++++ Data shown ++++

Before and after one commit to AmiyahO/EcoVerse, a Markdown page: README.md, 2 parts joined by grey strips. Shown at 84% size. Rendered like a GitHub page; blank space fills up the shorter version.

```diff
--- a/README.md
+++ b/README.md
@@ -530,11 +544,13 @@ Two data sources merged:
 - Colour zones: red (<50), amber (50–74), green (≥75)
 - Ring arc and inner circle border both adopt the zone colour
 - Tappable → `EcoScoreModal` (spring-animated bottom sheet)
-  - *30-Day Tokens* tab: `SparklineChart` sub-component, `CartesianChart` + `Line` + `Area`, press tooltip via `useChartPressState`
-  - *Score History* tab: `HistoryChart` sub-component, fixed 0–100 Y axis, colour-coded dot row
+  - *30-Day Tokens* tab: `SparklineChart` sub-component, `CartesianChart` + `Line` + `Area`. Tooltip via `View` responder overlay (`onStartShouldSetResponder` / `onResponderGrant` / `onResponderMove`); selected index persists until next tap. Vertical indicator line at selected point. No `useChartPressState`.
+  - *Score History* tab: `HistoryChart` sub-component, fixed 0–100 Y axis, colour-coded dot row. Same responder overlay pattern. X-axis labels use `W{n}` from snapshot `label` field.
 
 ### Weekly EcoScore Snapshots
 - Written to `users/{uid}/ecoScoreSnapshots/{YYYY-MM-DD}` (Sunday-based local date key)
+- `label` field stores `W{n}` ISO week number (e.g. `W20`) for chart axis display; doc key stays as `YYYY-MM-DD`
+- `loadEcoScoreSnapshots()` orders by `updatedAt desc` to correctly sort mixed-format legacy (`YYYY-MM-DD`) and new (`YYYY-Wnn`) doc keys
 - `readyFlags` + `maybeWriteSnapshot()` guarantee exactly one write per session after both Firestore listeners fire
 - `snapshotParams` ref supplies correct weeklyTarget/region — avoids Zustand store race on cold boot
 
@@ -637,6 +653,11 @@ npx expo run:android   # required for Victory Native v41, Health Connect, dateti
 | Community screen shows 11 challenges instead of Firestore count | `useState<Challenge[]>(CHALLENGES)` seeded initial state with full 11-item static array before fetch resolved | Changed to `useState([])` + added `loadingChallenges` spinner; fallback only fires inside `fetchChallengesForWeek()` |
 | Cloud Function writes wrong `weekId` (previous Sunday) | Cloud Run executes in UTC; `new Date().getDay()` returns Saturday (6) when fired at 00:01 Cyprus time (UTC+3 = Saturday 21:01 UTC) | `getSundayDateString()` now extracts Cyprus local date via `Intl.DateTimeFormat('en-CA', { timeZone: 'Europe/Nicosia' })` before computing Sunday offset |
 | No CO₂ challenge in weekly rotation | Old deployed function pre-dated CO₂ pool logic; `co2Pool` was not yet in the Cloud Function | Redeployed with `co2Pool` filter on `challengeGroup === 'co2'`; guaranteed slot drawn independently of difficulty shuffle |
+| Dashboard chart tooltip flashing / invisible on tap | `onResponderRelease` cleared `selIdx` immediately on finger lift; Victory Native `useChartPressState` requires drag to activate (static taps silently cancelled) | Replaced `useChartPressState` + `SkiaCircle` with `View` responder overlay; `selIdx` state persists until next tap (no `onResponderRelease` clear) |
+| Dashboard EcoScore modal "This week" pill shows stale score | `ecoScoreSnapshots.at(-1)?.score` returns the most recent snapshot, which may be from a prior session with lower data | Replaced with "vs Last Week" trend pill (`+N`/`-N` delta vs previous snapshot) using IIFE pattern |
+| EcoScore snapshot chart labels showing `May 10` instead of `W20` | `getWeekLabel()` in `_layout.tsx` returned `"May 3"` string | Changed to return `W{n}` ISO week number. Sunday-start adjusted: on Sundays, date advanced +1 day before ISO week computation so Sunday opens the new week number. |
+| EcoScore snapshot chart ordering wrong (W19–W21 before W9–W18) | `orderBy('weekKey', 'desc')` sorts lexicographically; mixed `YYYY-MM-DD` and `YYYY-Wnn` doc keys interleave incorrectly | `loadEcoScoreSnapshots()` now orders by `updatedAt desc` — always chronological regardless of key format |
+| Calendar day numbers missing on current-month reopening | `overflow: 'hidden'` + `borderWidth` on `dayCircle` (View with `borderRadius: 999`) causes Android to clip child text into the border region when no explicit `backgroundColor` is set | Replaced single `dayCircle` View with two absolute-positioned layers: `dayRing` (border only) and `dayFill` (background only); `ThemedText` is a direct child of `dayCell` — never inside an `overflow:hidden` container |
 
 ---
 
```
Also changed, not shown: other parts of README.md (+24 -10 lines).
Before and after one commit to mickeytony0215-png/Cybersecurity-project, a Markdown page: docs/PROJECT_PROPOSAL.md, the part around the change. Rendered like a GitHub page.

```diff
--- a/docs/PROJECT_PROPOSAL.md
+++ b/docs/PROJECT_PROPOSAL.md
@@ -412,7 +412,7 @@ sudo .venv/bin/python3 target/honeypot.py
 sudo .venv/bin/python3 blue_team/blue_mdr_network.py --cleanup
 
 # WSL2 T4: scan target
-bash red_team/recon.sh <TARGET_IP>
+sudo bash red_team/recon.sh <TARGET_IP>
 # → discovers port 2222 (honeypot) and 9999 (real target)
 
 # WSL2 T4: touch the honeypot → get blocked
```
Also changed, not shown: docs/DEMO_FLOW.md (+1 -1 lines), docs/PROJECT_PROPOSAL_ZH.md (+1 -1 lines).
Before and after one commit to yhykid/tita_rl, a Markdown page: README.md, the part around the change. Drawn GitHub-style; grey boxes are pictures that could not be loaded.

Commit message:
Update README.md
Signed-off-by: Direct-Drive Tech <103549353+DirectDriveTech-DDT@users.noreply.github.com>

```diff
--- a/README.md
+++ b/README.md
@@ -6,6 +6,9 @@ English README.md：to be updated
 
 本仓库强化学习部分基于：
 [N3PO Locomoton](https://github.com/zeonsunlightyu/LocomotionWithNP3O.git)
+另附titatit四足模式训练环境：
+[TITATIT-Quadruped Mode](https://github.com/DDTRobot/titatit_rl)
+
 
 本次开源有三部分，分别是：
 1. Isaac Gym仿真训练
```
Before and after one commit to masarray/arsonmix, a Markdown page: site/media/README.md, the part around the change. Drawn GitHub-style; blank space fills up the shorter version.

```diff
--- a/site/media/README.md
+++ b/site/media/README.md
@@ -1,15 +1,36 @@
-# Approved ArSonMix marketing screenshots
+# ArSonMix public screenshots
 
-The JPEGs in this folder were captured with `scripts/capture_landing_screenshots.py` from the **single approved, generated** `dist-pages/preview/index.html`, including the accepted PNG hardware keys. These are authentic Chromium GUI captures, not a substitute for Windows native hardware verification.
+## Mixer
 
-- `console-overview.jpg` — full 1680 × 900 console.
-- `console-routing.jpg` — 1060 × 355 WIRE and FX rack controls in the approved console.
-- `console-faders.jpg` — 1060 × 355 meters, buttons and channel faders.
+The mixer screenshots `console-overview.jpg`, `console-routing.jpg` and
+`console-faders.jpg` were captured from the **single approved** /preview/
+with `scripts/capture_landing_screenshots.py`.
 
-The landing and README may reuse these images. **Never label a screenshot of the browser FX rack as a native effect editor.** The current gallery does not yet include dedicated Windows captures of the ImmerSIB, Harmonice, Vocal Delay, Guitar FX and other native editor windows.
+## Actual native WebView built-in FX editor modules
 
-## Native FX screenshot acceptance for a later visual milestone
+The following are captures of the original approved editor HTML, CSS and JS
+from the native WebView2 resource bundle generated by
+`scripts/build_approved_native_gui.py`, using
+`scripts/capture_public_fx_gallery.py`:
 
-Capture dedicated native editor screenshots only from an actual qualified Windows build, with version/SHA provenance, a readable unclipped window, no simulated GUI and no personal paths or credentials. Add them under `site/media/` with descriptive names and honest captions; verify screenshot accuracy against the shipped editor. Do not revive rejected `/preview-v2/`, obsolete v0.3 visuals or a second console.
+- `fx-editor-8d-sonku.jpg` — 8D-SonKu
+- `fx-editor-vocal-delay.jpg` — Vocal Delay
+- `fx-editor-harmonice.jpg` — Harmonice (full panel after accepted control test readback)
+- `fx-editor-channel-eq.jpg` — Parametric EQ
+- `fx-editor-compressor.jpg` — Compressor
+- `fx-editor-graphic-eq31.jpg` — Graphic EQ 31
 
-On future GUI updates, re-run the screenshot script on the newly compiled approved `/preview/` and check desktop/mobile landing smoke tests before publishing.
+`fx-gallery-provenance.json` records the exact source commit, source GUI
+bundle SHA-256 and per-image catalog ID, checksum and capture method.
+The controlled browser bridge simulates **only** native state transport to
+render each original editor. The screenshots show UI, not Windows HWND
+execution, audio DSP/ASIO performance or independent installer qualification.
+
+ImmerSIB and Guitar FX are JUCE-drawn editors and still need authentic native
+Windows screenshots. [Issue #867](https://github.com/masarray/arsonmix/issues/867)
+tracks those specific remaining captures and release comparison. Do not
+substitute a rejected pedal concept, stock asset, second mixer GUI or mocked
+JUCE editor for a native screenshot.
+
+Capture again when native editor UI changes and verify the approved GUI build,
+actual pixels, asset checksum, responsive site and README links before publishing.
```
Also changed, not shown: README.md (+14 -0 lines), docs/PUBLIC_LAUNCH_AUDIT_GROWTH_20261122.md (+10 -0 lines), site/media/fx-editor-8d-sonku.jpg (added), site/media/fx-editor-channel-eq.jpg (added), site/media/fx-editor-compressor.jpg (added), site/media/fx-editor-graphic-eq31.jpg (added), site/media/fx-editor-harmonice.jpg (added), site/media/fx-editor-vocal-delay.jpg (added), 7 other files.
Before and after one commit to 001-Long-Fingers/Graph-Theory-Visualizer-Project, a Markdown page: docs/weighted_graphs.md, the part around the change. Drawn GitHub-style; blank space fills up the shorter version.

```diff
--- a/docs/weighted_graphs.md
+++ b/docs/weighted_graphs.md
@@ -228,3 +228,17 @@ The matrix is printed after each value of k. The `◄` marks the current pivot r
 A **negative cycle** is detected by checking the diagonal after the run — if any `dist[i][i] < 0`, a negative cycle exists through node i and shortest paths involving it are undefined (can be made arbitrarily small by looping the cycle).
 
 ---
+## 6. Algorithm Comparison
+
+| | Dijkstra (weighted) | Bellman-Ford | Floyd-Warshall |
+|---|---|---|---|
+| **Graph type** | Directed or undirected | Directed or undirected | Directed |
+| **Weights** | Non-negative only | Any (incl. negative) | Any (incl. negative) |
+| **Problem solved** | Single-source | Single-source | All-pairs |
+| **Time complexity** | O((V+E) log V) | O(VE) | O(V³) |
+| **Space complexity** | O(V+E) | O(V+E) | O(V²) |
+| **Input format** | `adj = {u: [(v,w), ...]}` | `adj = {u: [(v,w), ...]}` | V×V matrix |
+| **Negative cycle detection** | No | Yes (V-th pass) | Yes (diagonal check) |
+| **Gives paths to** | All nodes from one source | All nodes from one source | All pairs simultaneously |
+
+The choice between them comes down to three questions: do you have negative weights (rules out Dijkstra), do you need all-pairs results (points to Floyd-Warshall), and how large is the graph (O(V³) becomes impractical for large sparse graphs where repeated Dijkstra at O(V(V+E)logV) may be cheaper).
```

++++

▸ Exercise description
Scan the data above for the word "YYYY". Copy every line in which it is found.

▸ Written solution
 - Written to `users/{uid}/ecoScoreSnapshots/{YYYY-MM-DD}` (Sunday-based local date key)
+- `label` field stores `W{n}` ISO week number (e.g. `W20`) for chart axis display; doc key stays as `YYYY-MM-DD`
+- `loadEcoScoreSnapshots()` orders by `updatedAt desc` to correctly sort mixed-format legacy (`YYYY-MM-DD`) and new (`YYYY-Wnn`) doc keys
+| EcoScore snapshot chart ordering wrong (W19–W21 before W9–W18) | `orderBy('weekKey', 'desc')` sorts lexicographically; mixed `YYYY-MM-DD` and `YYYY-Wnn` doc keys interleave incorrectly | `loadEcoScoreSnapshots()` now orders by `updatedAt desc` — always chronological regardless of key format |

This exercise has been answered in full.